Metro Nashville health officials will continue to administer Pfizer’s COVID-19 vaccine, which will be discussed in an upcoming emergency meeting called by the CDC. According to preliminary reports, there have been double the expected cases of heart inflammation occurring in both Pfizer and Moderna vaccine recipients.
The CDC meeting is scheduled for this Friday. Officials will discuss whether there exists a definitive link between the two vaccine types and the reported cases of myocarditis and pericarditis. The Tennessee Star inquired with the Metro Public Health Department (MPHD) if they would continue administering the Pfizer vaccine up until the CDC holds its emergency meeting. MPHD spokespersons confirmed to The Star that they would. Read More
The CDC awarded nearly $12 million collectively to Davidson and Shelby counties to address COVID-related health disparities in racial and ethnic minorities. Overall, the Tennessee Department of Health (TDH) was awarded nearly $39 million in total this past week, with a rural carveout totaling over $8.3 million. The CDC says this funding to a total of 107 recipients is part of a larger goal to “advance health equity.”
The Metro Public Health Department of Nashville and Davidson County received over $4.9 million in these funds, while Shelby County Health Department received nearly $6.6 million. The Tennessee Star inquired with the CDC how the funds can be used specifically to address COVID-related health disparities among racial or ethnic minorities, and what metrics they would use to measure progress within the awarded states and localities. The CDC didn’t respond by press time. Read More
Nashville’s COVID-19 vaccine registration website crashed early Friday, as the vaccine became more widely available in the state.
“The Metro Public Health Department said that a system malfunction is preventing people from registering for a COVID-19 vaccine on Friday morning,” according to The Tennessean. The glitch comes on the first day of sign-ups for residents 65+ in Davidson County and was likely due to a high volume of traffic starting at 7 a.m., city spokesperson Brian Todd said.” Read More
Christian evangelist and worship leader Sean Feucht said that Metro Nashville Mayor John Cooper could not trace a single coronavirus case to his Let Us Worship prayer rally on October 11.
Feucht on Thursday posted on his public Facebook page, “Nashville Mayors Office today confirms ZERO new cases tracked to our #LetUsWorship. (and they looked real hard too). Someone tell the squad at @rollingstone @cnn @abcnews @nbcnews @cbsnews PLS.” Read More
An estimated nine to ten thousand people attended a “Let Us Worship” protest in downtown Nashville on late Sunday afternoon. The event was hosted by Sean Feucht, a Christian artist known for his leadership in the California-based megachurch, Bethel Church.
Attendees flocked to the Public Square in downtown Nashville, in front of Metro Courthouse. The day of the event, Feucht announced in a Twitter video the last-minute arrangements for time and location. Read More

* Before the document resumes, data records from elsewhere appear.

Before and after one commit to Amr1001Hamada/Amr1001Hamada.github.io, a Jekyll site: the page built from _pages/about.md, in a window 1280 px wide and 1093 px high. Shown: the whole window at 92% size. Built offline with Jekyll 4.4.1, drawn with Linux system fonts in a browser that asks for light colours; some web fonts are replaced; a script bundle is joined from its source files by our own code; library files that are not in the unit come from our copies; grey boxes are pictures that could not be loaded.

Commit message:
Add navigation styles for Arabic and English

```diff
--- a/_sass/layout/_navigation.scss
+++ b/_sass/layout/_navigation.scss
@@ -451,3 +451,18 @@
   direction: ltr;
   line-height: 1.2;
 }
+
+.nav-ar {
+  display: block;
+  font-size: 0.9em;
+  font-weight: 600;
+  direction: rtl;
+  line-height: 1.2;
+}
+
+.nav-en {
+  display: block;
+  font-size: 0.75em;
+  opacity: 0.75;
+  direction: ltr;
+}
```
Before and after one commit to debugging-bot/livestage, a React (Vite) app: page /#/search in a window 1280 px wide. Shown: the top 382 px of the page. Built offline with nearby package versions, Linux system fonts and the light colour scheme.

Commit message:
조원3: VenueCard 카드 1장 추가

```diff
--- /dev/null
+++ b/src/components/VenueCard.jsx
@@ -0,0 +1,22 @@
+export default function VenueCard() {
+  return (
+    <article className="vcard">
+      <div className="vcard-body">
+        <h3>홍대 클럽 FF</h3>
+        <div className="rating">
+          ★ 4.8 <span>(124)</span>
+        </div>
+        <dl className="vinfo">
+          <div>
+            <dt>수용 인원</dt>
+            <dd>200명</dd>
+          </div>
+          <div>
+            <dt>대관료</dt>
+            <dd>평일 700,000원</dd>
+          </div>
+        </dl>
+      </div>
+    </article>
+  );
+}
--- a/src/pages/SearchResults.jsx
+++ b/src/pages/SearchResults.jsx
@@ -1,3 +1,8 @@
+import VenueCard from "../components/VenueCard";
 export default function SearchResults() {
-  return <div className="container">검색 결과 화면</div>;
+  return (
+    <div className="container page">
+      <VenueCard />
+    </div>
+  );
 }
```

Metro Public Health Department will officially resume an updated version of the controversial COVID-19 patient database for the benefit of first responders. This follows Metro Department of Communications (DEC) weeks-long interim testing for the database. Read More
The Metro Board of Health discontinued the first version of the system in June due to privacy concerns. About two months later, the board decided to resume the database. The members discussed an interim database that would take six weeks to develop. This following database will serve as the more permanent solution.
Informants reportedly helped Nashville Mayor John Cooper’s restaurant police cite two downtown bars over the weekend.
WSMV reported that a task force cited Dogwood and Rebar, both on Division Street, on Saturday for having too many patrons, including on the patio. The task force had members from Metro Public Health Department, the Metro Nashville Police Department and the Metro Beer Board. The task force checked on Dogwood again on Sunday. Read More
Metro Nashville school nurses have not received formal training on how to spot potential cases of female genital mutilation despite state lawmakers drawing attention to FGM with legislation in 2012. The 2012 law requires health care providers to report injuries related to FGM, a brutal practice in parts of Africa, the… Read More